Required action →
The answer is every line in the data below that contains the word "traceability".

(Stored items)
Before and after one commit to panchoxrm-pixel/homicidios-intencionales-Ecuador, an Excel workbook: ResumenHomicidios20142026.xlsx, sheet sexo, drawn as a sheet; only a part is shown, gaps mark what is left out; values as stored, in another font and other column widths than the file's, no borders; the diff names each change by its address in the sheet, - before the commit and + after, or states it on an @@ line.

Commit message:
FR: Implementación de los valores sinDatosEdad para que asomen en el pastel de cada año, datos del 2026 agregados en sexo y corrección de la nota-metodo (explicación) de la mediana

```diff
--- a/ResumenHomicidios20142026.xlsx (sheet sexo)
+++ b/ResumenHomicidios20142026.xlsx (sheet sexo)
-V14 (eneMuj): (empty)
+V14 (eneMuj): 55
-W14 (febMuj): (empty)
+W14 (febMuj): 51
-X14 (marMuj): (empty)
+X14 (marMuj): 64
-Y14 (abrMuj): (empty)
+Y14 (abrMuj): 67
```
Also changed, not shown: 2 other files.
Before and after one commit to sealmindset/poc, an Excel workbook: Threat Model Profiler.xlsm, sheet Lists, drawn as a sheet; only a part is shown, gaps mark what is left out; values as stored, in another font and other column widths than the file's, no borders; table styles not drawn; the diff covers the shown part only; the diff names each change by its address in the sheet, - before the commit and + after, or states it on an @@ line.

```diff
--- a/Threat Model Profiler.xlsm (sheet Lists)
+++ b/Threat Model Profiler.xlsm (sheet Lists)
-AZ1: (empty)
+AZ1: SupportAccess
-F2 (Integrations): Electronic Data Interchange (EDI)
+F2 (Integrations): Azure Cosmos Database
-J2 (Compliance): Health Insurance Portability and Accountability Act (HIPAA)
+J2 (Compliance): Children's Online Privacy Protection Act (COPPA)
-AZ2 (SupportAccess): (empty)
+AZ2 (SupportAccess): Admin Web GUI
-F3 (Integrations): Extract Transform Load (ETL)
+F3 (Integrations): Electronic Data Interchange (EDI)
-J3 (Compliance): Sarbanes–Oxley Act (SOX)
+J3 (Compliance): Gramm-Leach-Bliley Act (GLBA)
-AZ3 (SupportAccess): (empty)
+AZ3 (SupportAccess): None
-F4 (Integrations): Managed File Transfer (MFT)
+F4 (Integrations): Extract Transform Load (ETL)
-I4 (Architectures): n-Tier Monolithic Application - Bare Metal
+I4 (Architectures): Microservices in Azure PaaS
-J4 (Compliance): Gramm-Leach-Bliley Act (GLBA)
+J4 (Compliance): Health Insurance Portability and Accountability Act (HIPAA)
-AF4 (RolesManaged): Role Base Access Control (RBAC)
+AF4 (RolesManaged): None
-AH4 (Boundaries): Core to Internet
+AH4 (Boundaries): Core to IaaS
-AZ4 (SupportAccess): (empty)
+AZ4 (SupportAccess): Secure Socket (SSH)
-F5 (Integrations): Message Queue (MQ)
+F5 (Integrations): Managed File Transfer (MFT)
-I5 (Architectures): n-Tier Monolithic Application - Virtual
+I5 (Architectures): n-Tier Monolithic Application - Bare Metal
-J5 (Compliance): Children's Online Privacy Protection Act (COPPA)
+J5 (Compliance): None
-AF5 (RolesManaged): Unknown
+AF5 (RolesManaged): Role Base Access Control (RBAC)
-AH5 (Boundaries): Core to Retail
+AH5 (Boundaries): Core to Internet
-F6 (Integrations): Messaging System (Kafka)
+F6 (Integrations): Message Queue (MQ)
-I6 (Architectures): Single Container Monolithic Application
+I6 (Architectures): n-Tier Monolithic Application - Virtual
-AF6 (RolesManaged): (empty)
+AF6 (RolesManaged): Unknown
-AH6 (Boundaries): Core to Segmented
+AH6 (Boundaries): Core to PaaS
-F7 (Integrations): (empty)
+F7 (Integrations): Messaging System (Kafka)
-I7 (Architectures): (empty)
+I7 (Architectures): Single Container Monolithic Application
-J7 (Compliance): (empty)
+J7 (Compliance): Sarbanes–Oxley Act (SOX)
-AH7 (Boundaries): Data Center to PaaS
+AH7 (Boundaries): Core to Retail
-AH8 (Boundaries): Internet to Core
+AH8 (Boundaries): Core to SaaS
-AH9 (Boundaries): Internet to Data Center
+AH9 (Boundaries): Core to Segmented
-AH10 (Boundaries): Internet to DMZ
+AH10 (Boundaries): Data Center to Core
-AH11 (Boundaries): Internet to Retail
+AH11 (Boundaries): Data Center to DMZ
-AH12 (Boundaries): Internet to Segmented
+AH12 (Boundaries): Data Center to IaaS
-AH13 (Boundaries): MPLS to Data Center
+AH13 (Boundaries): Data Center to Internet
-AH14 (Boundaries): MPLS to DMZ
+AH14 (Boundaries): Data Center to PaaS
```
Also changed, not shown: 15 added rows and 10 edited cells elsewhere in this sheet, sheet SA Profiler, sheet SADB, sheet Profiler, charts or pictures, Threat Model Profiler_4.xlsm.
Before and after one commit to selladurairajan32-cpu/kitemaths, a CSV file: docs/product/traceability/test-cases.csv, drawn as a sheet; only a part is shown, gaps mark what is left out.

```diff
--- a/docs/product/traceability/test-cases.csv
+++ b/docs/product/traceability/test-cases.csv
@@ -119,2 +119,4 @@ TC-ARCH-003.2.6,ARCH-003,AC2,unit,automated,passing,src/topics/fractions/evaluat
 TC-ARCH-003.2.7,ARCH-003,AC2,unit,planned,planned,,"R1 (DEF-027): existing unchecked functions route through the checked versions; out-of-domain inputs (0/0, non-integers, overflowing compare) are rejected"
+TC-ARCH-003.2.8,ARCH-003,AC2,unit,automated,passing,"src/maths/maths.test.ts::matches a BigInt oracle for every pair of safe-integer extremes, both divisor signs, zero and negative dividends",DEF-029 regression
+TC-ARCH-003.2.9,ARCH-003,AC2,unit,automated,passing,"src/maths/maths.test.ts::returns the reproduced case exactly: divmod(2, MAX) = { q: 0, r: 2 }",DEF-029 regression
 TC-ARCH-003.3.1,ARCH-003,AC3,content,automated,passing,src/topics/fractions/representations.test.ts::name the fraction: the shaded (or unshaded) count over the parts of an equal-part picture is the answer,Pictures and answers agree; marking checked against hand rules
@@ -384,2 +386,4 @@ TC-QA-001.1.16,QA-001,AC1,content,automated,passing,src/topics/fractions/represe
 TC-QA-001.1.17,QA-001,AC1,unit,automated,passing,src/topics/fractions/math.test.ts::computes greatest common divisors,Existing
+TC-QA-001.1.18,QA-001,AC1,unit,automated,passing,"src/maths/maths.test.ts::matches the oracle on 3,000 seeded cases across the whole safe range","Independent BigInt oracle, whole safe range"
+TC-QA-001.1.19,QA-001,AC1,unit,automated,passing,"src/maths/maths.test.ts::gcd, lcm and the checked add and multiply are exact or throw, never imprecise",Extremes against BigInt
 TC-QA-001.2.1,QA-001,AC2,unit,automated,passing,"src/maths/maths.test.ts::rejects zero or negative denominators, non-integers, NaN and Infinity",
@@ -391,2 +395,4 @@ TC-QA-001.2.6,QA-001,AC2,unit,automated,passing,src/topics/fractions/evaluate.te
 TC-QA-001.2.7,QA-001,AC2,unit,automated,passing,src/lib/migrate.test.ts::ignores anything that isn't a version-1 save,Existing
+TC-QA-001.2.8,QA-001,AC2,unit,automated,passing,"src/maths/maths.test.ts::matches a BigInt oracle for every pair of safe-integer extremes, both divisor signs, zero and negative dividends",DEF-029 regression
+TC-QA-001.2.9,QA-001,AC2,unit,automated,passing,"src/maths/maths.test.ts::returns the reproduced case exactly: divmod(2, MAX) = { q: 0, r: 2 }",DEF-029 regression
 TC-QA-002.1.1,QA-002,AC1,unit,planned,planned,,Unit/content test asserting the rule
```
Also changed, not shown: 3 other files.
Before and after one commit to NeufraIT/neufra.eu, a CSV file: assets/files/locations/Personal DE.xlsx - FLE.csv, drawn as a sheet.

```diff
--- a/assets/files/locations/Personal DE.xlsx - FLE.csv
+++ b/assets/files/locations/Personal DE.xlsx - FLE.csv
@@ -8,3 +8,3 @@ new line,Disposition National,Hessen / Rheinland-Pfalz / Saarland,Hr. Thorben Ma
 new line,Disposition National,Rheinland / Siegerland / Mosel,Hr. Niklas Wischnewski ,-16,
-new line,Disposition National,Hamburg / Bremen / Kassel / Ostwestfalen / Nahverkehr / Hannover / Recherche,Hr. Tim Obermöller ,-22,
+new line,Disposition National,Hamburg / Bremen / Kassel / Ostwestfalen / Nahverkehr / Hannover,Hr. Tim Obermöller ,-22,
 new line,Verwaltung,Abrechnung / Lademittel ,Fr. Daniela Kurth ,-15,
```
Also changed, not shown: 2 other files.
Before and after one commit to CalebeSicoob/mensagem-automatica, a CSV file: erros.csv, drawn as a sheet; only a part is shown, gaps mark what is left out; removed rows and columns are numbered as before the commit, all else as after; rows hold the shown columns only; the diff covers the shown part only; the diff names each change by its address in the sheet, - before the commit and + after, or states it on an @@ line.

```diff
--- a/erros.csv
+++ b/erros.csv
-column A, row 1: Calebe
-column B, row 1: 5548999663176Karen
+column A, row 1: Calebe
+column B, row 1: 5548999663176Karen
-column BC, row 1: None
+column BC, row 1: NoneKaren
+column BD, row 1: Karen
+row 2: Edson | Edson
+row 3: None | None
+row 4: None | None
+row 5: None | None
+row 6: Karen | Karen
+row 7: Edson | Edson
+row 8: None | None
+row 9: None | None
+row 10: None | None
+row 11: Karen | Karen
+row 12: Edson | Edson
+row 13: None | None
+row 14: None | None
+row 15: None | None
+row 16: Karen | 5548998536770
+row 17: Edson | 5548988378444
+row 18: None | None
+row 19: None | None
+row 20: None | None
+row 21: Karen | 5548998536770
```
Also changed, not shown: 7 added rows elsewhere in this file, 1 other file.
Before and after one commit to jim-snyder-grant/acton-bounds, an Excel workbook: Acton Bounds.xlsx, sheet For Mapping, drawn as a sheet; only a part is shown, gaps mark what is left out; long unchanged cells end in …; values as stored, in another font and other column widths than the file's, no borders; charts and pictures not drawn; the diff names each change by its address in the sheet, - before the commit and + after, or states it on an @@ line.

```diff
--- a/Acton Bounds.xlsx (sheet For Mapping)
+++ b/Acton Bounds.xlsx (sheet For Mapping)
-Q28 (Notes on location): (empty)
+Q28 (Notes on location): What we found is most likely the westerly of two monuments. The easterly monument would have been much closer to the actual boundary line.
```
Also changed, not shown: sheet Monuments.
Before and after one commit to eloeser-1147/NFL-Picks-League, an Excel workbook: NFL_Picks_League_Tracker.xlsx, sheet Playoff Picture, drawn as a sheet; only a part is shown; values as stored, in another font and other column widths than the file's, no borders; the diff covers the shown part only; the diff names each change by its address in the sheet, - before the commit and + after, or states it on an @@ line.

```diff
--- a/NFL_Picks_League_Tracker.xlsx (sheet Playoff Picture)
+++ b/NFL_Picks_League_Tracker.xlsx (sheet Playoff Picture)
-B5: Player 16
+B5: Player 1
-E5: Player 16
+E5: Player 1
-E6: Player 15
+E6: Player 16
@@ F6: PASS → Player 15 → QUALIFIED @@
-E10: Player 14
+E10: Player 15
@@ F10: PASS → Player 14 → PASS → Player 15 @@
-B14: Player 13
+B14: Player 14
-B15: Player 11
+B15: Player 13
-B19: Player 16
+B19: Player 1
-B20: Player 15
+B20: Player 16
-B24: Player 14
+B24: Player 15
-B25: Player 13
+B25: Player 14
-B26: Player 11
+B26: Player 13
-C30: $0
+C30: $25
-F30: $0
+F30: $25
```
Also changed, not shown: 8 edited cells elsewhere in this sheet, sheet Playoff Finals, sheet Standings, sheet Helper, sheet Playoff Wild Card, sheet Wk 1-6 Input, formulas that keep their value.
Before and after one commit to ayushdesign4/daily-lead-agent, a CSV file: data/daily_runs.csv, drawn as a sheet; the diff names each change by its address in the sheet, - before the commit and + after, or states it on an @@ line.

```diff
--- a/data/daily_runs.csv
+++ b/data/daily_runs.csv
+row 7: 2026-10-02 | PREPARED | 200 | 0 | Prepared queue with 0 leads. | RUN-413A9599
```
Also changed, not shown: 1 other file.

Response to the exercise →
Before and after one commit to selladurairajan32-cpu/kitemaths, a CSV file: docs/product/traceability/test-cases.csv, drawn as a sheet; only a part is shown, gaps mark what is left out.
--- a/docs/product/traceability/test-cases.csv
+++ b/docs/product/traceability/test-cases.csv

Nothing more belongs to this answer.